After more than 15 years of creating a diverse and innovative collection of hip-hop hits, Rene Vasquez (Peace 586) is literally a
Known for his years in the pioneering Christian hip-hop crew Freedom of Soul and more recently for his solo efforts Risen Son
and 586, Peace 586 returns to the scene for possibly his last album in Generations.
"The vision of this record was to show how God has used me throughout he years," Peace 586 says. "I wanted to reconnect with
the old school emcees and crews for one last time and show how I've been an inspiration to the future of this side of hip-hop as
On Generations, Peace 586 collaborates with some of the brightest stars in hip-hop including Pigeon John, LPG, Raphi, Remnant,
and Mass Reality. He also brings old-school emcees I.D.O.L. King and Noel Arthurton of the Dynamic Twins out of hiding and
collaborates once again with longtime friends Sup the Chemist of SFC and R&B icon Jon Gibson.
The song with Gibson, Love's Still There, is the album's first single. It revisits the theme of their first collaborative effort This is
Love from Freedom of Soul's 1991 album Caught in a Land of Time.
Peace 586 explains, "I said to Jon, 'We did the This is Love thing, let's just piggy back on it and tell 'em that the love is still
there'. He said 'cool, that's a good idea'. I wrote the rap verses first and he figured out the structure of the song and it was done."
The song carries the same message as the original, one of simple appreciation for God's love.
"It's the only way that I can best describe our relationship," Peace 586 says. "After everything I've done in my life, I'ms till
loved by God. All my faults, all the wrong things I've done - God still loves me. And if He can love me, He can love anybody
The song Respect, with Noel Arthurton of the Dynamic Twins, is also very meaningful to Peace 586.
"It was cool hooking up 'cuz we got to touch base and talk because I haven't seen him in 5 years. We got to talk about old times
and reconnect about music."
While the two veterans were talking, they both noticed they were dealing with a disturbing trend: the new school was taking the
old school for granted, and not thanking them for being trailblazers.
"Young kids are still treating us as if we're no-ones and not giving us credit for them getting their record deals or them getting
their props." Peace 586 says.
"I just don't feel respected sometimes - and he felt the same way, so we just wrote some verses on how we feel."

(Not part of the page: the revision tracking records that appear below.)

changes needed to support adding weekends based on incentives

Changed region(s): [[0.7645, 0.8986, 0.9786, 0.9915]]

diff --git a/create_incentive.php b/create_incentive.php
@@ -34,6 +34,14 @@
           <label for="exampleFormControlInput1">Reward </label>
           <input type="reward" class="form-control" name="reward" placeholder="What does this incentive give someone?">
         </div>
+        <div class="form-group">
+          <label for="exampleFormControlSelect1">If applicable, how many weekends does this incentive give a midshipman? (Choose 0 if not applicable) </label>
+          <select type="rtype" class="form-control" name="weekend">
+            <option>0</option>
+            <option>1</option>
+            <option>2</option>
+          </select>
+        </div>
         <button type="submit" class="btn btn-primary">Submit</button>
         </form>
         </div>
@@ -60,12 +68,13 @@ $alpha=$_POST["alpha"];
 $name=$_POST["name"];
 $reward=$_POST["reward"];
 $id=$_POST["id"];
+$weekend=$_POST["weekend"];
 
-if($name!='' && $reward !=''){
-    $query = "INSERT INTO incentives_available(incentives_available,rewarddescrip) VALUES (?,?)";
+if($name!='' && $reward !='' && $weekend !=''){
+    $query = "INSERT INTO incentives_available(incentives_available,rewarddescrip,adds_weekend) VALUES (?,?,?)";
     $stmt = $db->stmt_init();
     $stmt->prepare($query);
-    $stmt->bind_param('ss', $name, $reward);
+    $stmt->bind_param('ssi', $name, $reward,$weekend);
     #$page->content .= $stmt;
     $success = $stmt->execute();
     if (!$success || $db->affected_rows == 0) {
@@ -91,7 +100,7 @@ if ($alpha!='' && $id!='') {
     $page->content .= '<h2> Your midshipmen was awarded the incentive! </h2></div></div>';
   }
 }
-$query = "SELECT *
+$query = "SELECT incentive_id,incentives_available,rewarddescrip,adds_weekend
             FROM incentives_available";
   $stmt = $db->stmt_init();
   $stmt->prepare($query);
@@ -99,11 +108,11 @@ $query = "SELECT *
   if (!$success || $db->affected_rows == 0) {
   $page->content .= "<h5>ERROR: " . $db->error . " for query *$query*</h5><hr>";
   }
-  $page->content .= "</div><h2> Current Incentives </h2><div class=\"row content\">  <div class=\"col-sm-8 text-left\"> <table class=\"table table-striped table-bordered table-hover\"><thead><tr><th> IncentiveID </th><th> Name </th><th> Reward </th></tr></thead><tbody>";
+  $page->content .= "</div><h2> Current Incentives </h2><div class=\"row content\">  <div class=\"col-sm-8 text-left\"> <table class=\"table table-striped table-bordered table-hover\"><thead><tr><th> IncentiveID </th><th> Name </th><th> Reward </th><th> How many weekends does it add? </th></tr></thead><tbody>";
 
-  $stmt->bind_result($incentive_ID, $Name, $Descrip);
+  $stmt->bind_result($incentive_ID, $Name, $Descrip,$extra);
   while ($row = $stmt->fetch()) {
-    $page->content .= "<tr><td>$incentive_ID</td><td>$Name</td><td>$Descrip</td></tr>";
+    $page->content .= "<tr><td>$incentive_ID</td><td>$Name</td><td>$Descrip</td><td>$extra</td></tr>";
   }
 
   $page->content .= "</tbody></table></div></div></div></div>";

Mourning for the Art is another moving piece on the album, and features Sev Statik.
"The idea for the song was pretty much Dax's idea," Peace 586 says. "It's about how me and Sev Statik were both originally
from New York and how hip-hop started there and it's just not the same," says Peace 586. "Dax just wanted to put us together
and have something about how we long for the true artform to come back."
Progress featuring I.D.O.L. King is another highlight on the album, featuring a chilled-out bassline and soft strings. Peace 586
says that the song talks about how all emcees representing Christ should focus more on the fact they represent the same cause
and lesson doctrinal differences.
PO Box 12698 Seattle WA 98111
Everything I is a song that features the first-ever appearance of the Saturday Night Freestylers, a band formed by Zane of the
Tunnel Rats. The song is sure to be a favorite for many, with a melodic, singsong chorus and carefree rhyming.
The album is capped with the anthem Here for Years, a song boldly proclaiming the lngevity of Peace and the Tunnel Rats over a
processional trumpet sample. The song features Propoganda, Macho and Dokument of the Tunnel Rats.
Generations boasts an impressive array of music production - handled primarily by Dert of the Tunnel Rats. Although Peace
586 is well known for his boom-bap beats, Dert explains that both Peace and the Tunnel Rats felt it was best for him to concentrate
more on his rhymes for Generations for the album to really make a markt.
"He has been througha lot and has helped a lot of people and if I can help him out and our team by contributing to a good album...
it's all good," Dert says. "And yeah, I wanted to help bridge the gap from old to new with one of Christian hip-hop's most
respected veteran emcees."
Peace 586 says Generations more accurately portrays his abilities than his last release, 586. He also says he is counting his
blessings to have been able to accomplish all he has in hip-hop.
"I'm proud of this record because it shows me that I have favor with God and other industry cats," Peace 586 says, "I never
burned nobody and when everyone talks about me its always positive. That show in the record. I don't think anyone in the
Gospel industry could have done what we've done with this record, from the gathering of all crews to the production and the
making of these songs!"